  • $\begingroup$ I also want to know this.This was a question of my term final.I don't know what do generate and expand mean in this scenerio. However, It was the exact question in my exam, "In BFS, nodes are goal tested when they are generated.In other searches, nodes are goal tested before expanding them. What is the advantage from it?" $\endgroup$
    – misbah
    Commented Jul 17, 2016 at 12:58
  • 2
    $\begingroup$ The terms are probably defined in your course material. $\endgroup$
    – Raphael
    Commented Jul 17, 2016 at 14:36
  • 1
    $\begingroup$ How does that help anyone @Raphael ? $\endgroup$
    – Michael T
    Commented Sep 12, 2021 at 9:27

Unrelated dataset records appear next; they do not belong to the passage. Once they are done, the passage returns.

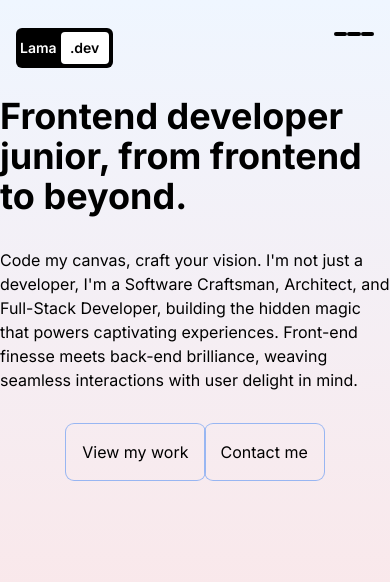
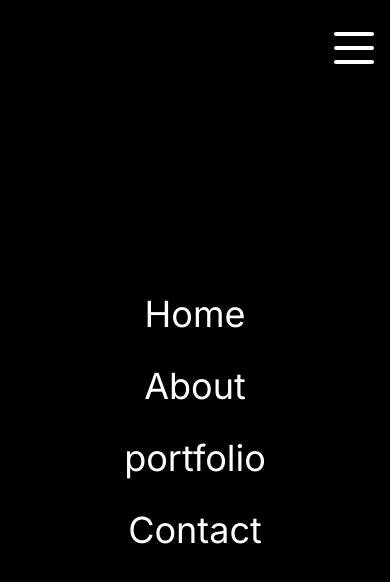
Before and after one commit to montsegv-2/next-portafolio, a Next.js app: page / in a window 390 px wide. Shown: the top 582 px of the page. Built offline with nearby package versions, Linux system fonts and the light colour scheme.

Commit message:
Add hamburger menu

```diff
--- a/src/components/navbar.jsx
+++ b/src/components/navbar.jsx
@@ -1,4 +1,11 @@
 import Link from "next/link";
+
+const links = [
+  { url: "/", title: "Home" },
+  { url: "/about", title: "About" },
+  { url: "/porfolio", title: "portfolio" },
+  { url: "/contact", title: "Contact" },
+];
 
 const Navbar = () => {
   return (
@@ -18,11 +25,19 @@
       {/* RESPONSIVE MENU */}
       <div className="">
         {/* MENU BUTTON */}
-        <button className="w-10 h-8 flex">
-          <div className="w-10 h-1 bg-black rounded"></div>
-          <div className="w-10 h-1 bg-black rounded"></div>
-          <div className="w-10 h-1 bg-black rounded"></div>
+        <button className="w-10 h-8 flex flex-col justify-between z-50 relative">
+          <div className="w-10 h-1 bg-white rounded"></div>
+          <div className="w-10 h-1 bg-white rounded"></div>
+          <div className="w-10 h-1 bg-white rounded"></div>
         </button>
+        {/* MENU LIST */}
+        <div className="absolute top-0 left-0 w-screen h-screen bg-black text-white flex flex-col items-center justify-center gap-8 text-4xl">
+          {links.map((link) => (
+            <Link href={link.url} key={link.title}>
+              {link.title}
+            </Link>
+          ))}
+        </div>
       </div>
     </div>
   );
```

1 Answer 1


The question makes sense as is and it, indeed, stands for a very important difference in how search algorithms are implemented.

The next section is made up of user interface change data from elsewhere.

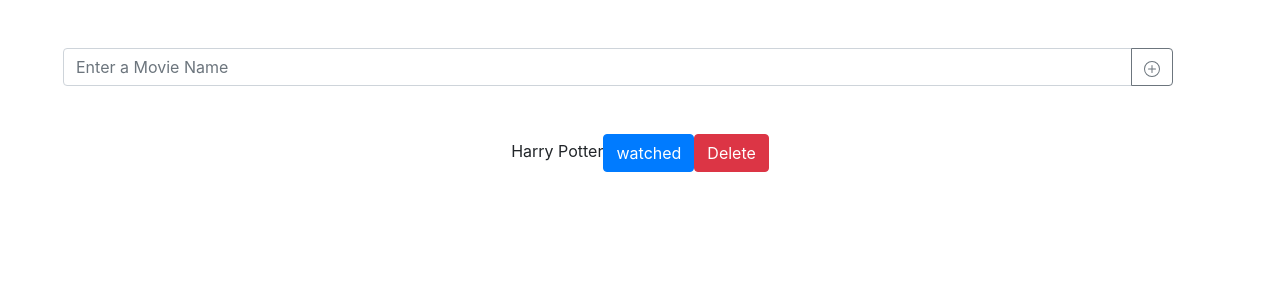
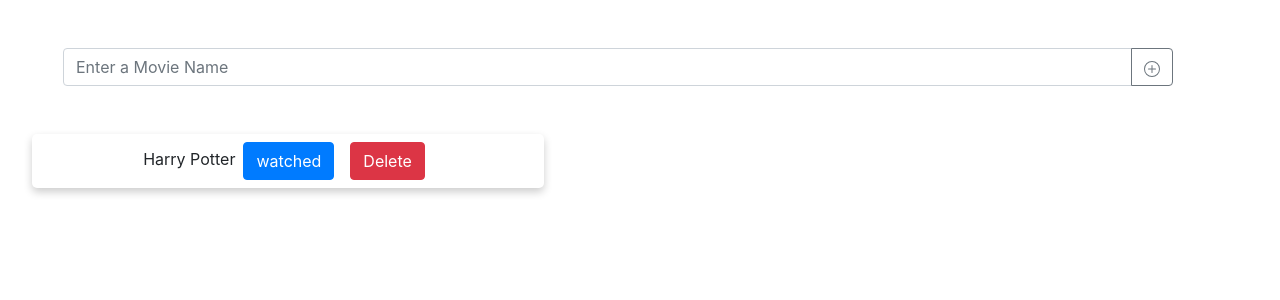
Before and after one commit to Nadeemalqattan/watching-list, a React (Create React App) app: page / in a window 1280 px wide. Shown: the top 300 px of the page. Built offline with nearby package versions, Linux system fonts and the light colour scheme.

Commit message:
MovieWrapper styling added in MoviesLists

```diff
--- a/src/components/MoviesLists.js
+++ b/src/components/MoviesLists.js
@@ -1,5 +1,6 @@
 import { useSelector } from "react-redux";
 import MovieList from "./MovieList";
+import { MovieWrapper } from "../styles";
 
 const MoviesLists = () => {
   const allMovies = useSelector((state) => state.movies);
@@ -10,8 +11,12 @@
 
   return (
     <>
-      <MovieList list={watchlist} />
-      <MovieList list={watchedlist} />
+      <MovieWrapper>
+        <MovieList list={watchlist} />
+      </MovieWrapper>
+      <MovieWrapper>
+        <MovieList list={watchedlist} />
+      </MovieWrapper>
     </>
   );
 };
--- a/src/styles.js
+++ b/src/styles.js
@@ -1,5 +1,5 @@
 import styled from "styled-components";
-import { Link, NavLink } from "react-router-dom";
+// import { Link, NavLink } from "react-router-dom";
 
 export const Title = styled.h1`
   text-align: center;
@@ -17,19 +17,19 @@
   border: 5px solid orange;
 `;
 
-export const Logo = styled(Link)`
-  img {
-    width: 70px;
-  }
-`;
+// export const Logo = styled(Link)`
+//   img {
+//     width: 70px;
+//   }
+// `;
 
-export const NavItem = styled(NavLink)`
-  color: black;
-  &.active {
-    color: orange;
-    font-weight: bold;
-  }
-`;
+// export const NavItem = styled(NavLink)`
+//   color: black;
+//   &.active {
+//     color: orange;
+//     font-weight: bold;
+//   }
+// `;
 
 export const ListWrapper = styled.div`
   align-items: center;
@@ -37,11 +37,17 @@
   display: flex-wrap;
 `;
 
-export const TripWrapper = styled.div`
-  margin: 20px;
-  display: inline-block;
-  border: solid 2px black;
-  display-flex = flex;
+export const MovieWrapper = styled.div`
+  box-shadow: 0 4px 8px 0 rgba(0, 0, 0, 0.2);
+  transition: 0.3s;
+  border-radius: 5px;
+  width: 40%;
+  margin: 2em;
+  display: block;
+
+  button {
+    margin: 0.5em;
+  }
 
   img {
     height: 200px;
@@ -49,7 +55,7 @@
   }
 
   p {
-    text-align: center;
+    text-align: left;
   }
 `;
 
```
Also changed, not shown: 1 other file (tests, documents, lock files or other folders).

Before moving further, let us refer to basic concepts that were certainly defined in your course material:

Definition 1 [Generation of a node] A node $n$ is generated when a data structure representing its contents is created, i.e., when it is allocated in main memory.

Definition 2 [Expansion of a node] A node $n$ is expanded when all its children are generated.

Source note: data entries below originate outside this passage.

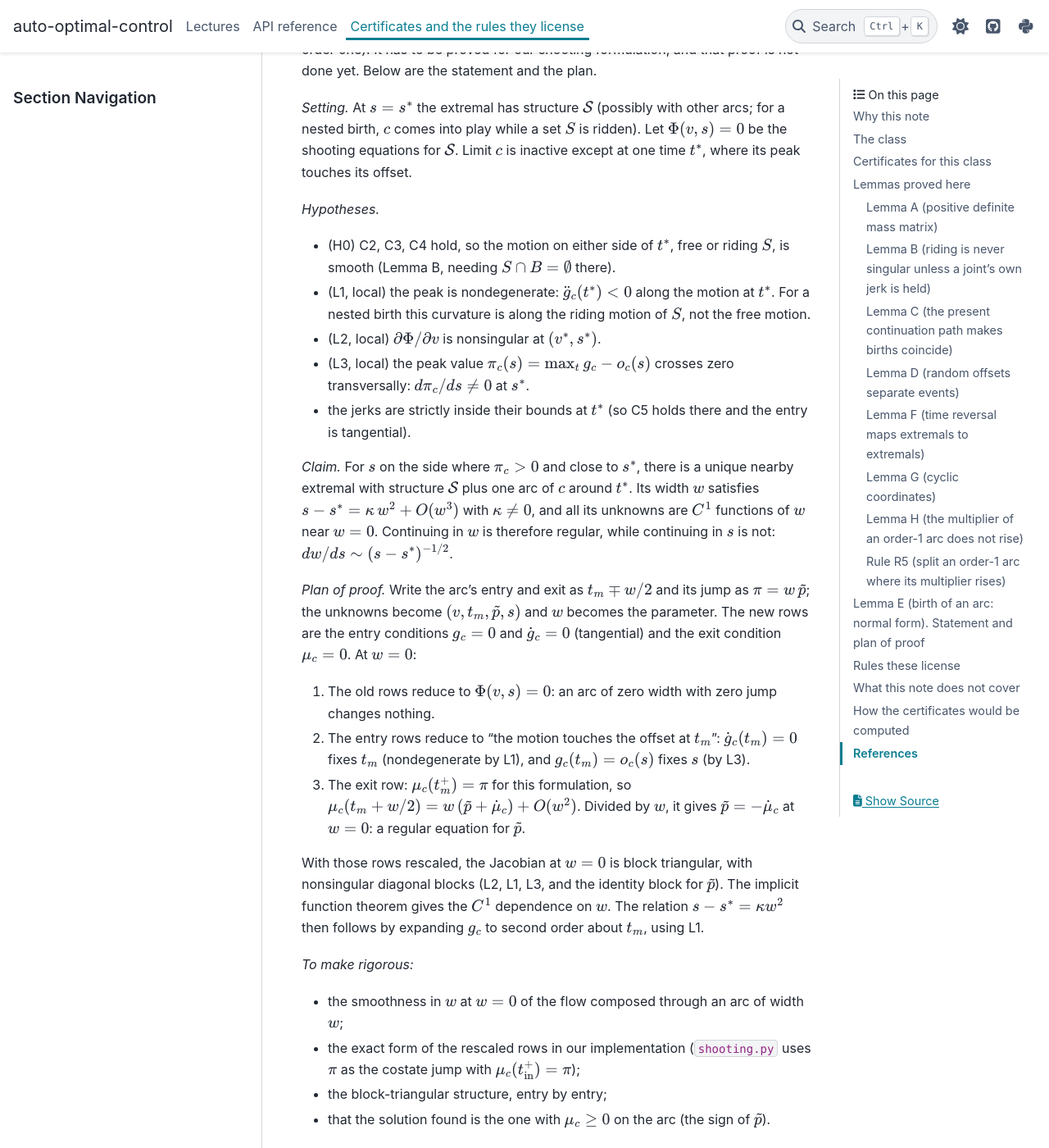
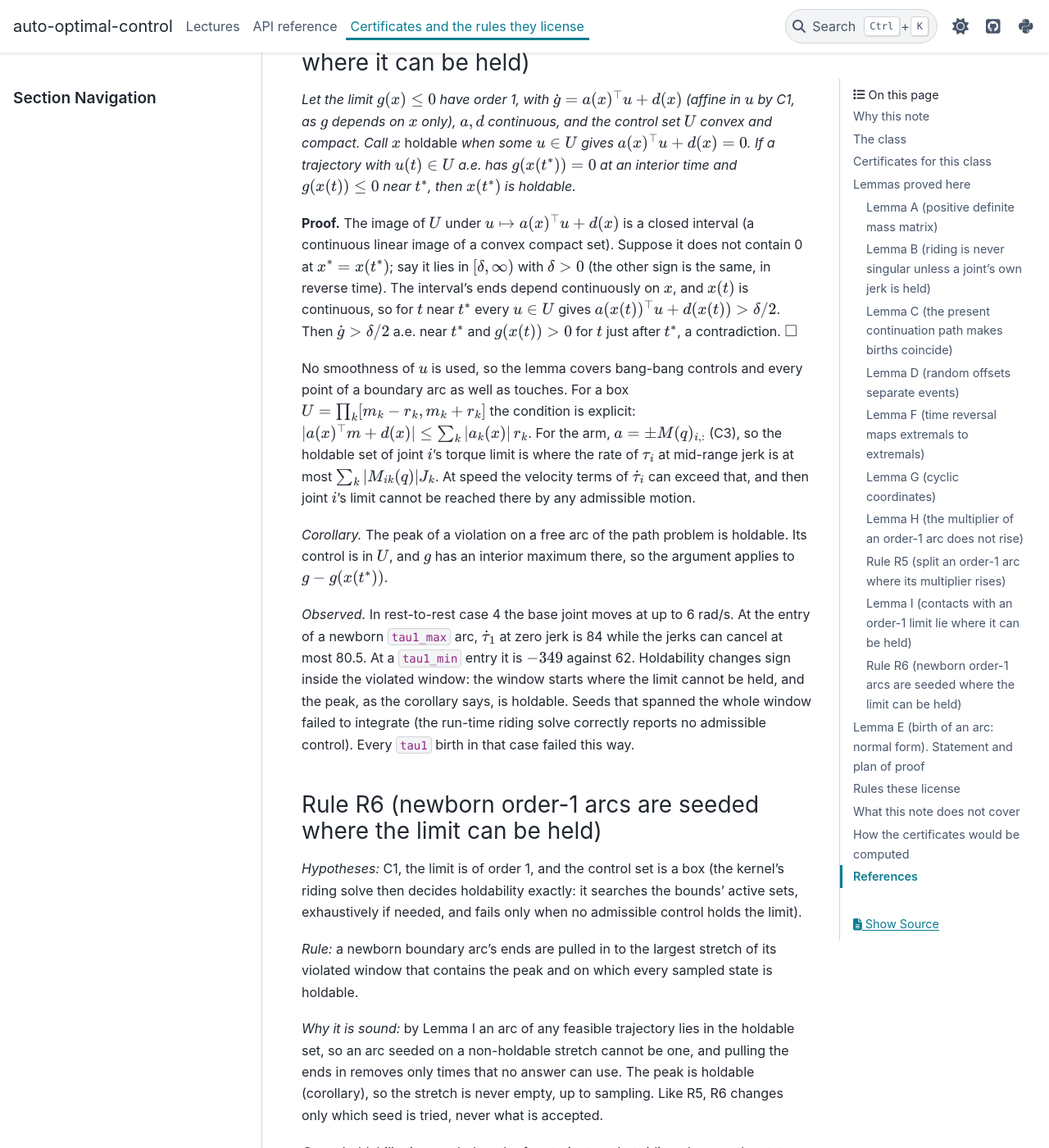
Before and after one commit to idm23/auto-optimal-control, a Sphinx documentation site: the page built from docs/notes/structure_certificates.md, in a window 1280 px wide and 1400 px high, scrolled down 8801 px. Shown: the whole window at 82% size. Built offline with Sphinx 7.4.7 and the PyData theme 0.15.4, drawn with Linux system fonts in a browser that asks for light colours; some of the changed text lies outside the part shown.

Commit message:
Seed newborn order-1 arcs where the limit can be held (Lemma I, rule R6)
Lemma I: wherever a trajectory reaches an order-1 limit, some admissible
control holds the limit's rate at zero (convex control set, no smoothness of
the control needed). So arcs lie in the holdable set, and a violation's peak
is holdable. A newborn arc's ends are pulled in to the holdable stretch about
the peak, decided exactly by the kernel's riding solve. Also corrects the
note's claim after Lemma B that the riding system never stalls the route.

Co-Authored-By: Claude Opus 5.5 <noreply@anthropic.com>

```diff
--- a/docs/notes/structure_certificates.md
+++ b/docs/notes/structure_certificates.md
@@ -136,10 +136,16 @@ and $\bar\tau_i > 0$), so "at most one per joint" is no restriction.
 
 **What it rules out, and what it does not.** For this class, riding any
 combination of torque limits on different joints never has singular
-equations. A stall of the route is therefore never caused by the riding
-system itself. When $S \cap B \ne \emptyset$ (a joint rides its torque limit
+equations. When $S \cap B \ne \emptyset$ (a joint rides its torque limit
 while its own jerk is at a bound) $C$ may lose rank; Lemma B says nothing
 there, and that case needs a local check.
+
+*Correction.* An earlier version concluded that a stall of the route is
+never caused by the riding system. That does not follow. Lemma B is about
+the equations once $S$ and $B$ are fixed; it says nothing about whether some
+admissible $B$ exists, that is, whether the limit can be held at all within
+the jerk bounds. Lemma I treats that question, and the rest-to-rest cases
+show it is what stalls them.
 
 ### Lemma C (the present continuation path makes births coincide)
 
@@ -332,6 +338,71 @@ interior point, with $\ddot\mu_c = 0$) is the analogue of a death, and the gap
 should be born at zero width there. The rule as built detects the rise after
 a step, as the route detects free-arc violations.
 
+### Lemma I (contacts with an order-1 limit lie where it can be held)
+
+*Let the limit $g(x) \le 0$ have order 1, with $\dot g = a(x)^\top u + d(x)$
+(affine in $u$ by C1, as $g$ depends on $x$ only), $a, d$ continuous, and the
+control set $U$ convex and compact. Call $x$* holdable *when some $u \in U$
+gives $a(x)^\top u + d(x) = 0$. If a trajectory with $u(t) \in U$ a.e. has
+$g(x(t^*)) = 0$ at an interior time and $g(x(t)) \le 0$ near $t^*$, then
+$x(t^*)$ is holdable.*
+
+**Proof.** The image of $U$ under $u \mapsto a(x)^\top u + d(x)$ is a closed
+interval (a continuous linear image of a convex compact set). Suppose it does
+not contain 0 at $x^* = x(t^*)$; say it lies in $[\delta, \infty)$ with
+$\delta > 0$ (the other sign is the same, in reverse time). The interval's
+ends depend continuously on $x$, and $x(t)$ is continuous, so for $t$ near
+$t^*$ every $u \in U$ gives $a(x(t))^\top u + d(x(t)) > \delta / 2$. Then
+$\dot g > \delta / 2$ a.e. near $t^*$ and $g(x(t)) > 0$ for $t$ just after
+$t^*$, a contradiction. $\square$
+
+No smoothness of $u$ is used, so the lemma covers bang-bang controls and
+every point of a boundary arc as well as touches. For a box
+$U = \prod_k [m_k - r_k, m_k + r_k]$ the condition is explicit:
+$|a(x)^\top m + d(x)| \le \sum_k |a_k(x)|\, r_k$. For the arm,
+$a = \pm M(q)_{i,:}$ (C3), so the holdable set of joint $i$'s torque limit is
+where the rate of $\tau_i$ at mid-range jerk is at most
+$\sum_k |M_{ik}(q)| J_k$. At speed the velocity terms of $\dot\tau_i$ can
+exceed that, and then joint $i$'s limit cannot be reached there by any
+admissible motion.
+
+*Corollary.* The peak of a violation on a free arc of the path problem is
+holdable. Its control is in $U$, and $g$ has an interior maximum there, so
+the argument applies to $g - g(x(t^*))$.
+
+*Observed.* In rest-to-rest case 4 the base joint moves at up to 6 rad/s. At
+the entry of a newborn `tau1_max` arc, $\dot\tau_1$ at zero jerk is 84
+while the jerks can cancel at most 80.5. At a `tau1_min` entry it is
+$-349$ against 62. Holdability changes sign inside the violated window: the
+window starts where the limit cannot be held, and the peak, as the corollary
+says, is holdable. Seeds that spanned the whole window failed to integrate
+(the run-time riding solve correctly reports no admissible control). Every
+`tau1` birth in that case failed this way.
+
+### Rule R6 (newborn order-1 arcs are seeded where the limit can be held)
+
+*Hypotheses:* C1, the limit is of order 1, and the control set is a box (the
+kernel's riding solve then decides holdability exactly: it searches the
+bounds' active sets, exhaustively if needed, and fails only when no
+admissible control holds the limit).
+
+*Rule:* a newborn boundary arc's ends are pulled in to the largest stretch
+of its violated window that contains the peak and on which every sampled
+state is holdable.
+
+*Why it is sound:* by Lemma I an arc of any feasible trajectory lies in the
+holdable set, so an arc seeded on a non-holdable stretch cannot be one, and
+pulling the ends in removes only times that no answer can use. The peak is
+holdable (corollary), so the stretch is never empty, up to sampling. Like
+R5, R6 changes only which seed is tried, never what is accepted.
+
+*Open:* holdability is sampled on the free trajectory, but riding changes
+the state, and an arc can leave the holdable set partway. The exact
+statement is that the arc must exit before the edge of the holdable set, an
+event that could be watched during the integration. The edge is where every
+jerk with $a_k \ne 0$ is at a bound, which is outside Lemma B
+($S \cap B \ne \emptyset$).
+
 ## Lemma E (birth of an arc: normal form). Statement and plan of proof
 
 This is the result behind continuing in an arc's width rather than in $s$.
```
Also changed, not shown: 1 other file.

In general, all brute-force search algorithms (or uninformed as they are usually termed in modern literature) "goal test" nodes when they are generated. There is no reason to modify this decision as it suffices for preserving the main properties of search algorithms. Since you mention Breadth-First Search (BFS), let us review its main properties:

Lemma 1 [Completeness of BFS] Breadth-First Search is complete, i.e., it is guaranteed to find a solution, provided that any exists.

The proof is very simple. It just suffices to observe that by storing nodes in a queue, nodes at depth $d$ are expanded only if all nodes at depth $(d-1)$ have been expanded. Conversely, nodes at depth $d$ will surely be expanded, immediately after all nodes at depth $(d-1)$ have been expanded. Hence, it does not matter where the solution node hides, it will be certainly found even if the graph is infinite (but not locally infinite, i.e., solutions might not be found if there are nodes with an infinite number of descendants).

Lemma 2 [Admissibility of BFS] Breadth-First Search is admissible, i.e., it is guaranteed to find optimal solutions provided that any exist.

This is true if edge costs are neglected. Thus, cost of a solution path equals its depth. Since BFS only expands nodes at depth $d$ after expanding all nodes at the preceding depths, once a solution is found, it can be guaranteed to be optimal since we already tested all paths of shorter lengths (or, equivalently, costs).

There's the trick! If edge costs are neglected, then there is a correspondence between path cost and path length.

Now, what about searching in graphs with arbitrary costs? Best-First Search algorithms (termed also as BFS, but I will not to avoid confusion with the preceding algorithm) are devised to handle this case specifically. Dijkstra is one among many algorithms in the family of Best-First Search algorithms.

In this case (i.e., with arbitrary costs), there is not a correspondence anymore between path length and path cost. Hence, an algorithm can not stop once a goal has been generated if admissibility if desired (i.e., the property that guarantees that solutions found are also optimal). Instead, we keep on generating nodes and inserting them in ascending order of cost. This way, once a goal is about to be expanded (and only when it is about to be expanded!) we can certainly ensure that it is an optimal solution, because: (1) all the other nodes in open have a cost which is larger or equal; (2) path cost is assumed to grow monotonically (i.e., negative edge costs are not allowed).

As I said at the beginning, the stopping condition (whether to stop when the goal is generated, or when it is about to be expanded) is critical for the good behaviour of search algorithms. Indeed, many people believe that A$^*$ (which is also a Best-First Search algorithm) with a null heuristic ($h(n)=0, \forall n$) is equivalent to Breadth-First Search. This is not true as there is a critical difference in the stopping condition.

For more details about this, I would recommend you to look at Robert C. Holte. Common Misconceptions Concerning Heuristic Search. Proceedings of the Third Annual Symposium on Combinatorial Search (SoCS-2010), pp. 46-51 and, specifically, to page 49.

Hope this helps,


Your Answer

By clicking “Post Your Answer”, you agree to our terms of service and acknowledge you have read our privacy policy.

Not the answer you're looking for? Browse other questions tagged or ask your own question.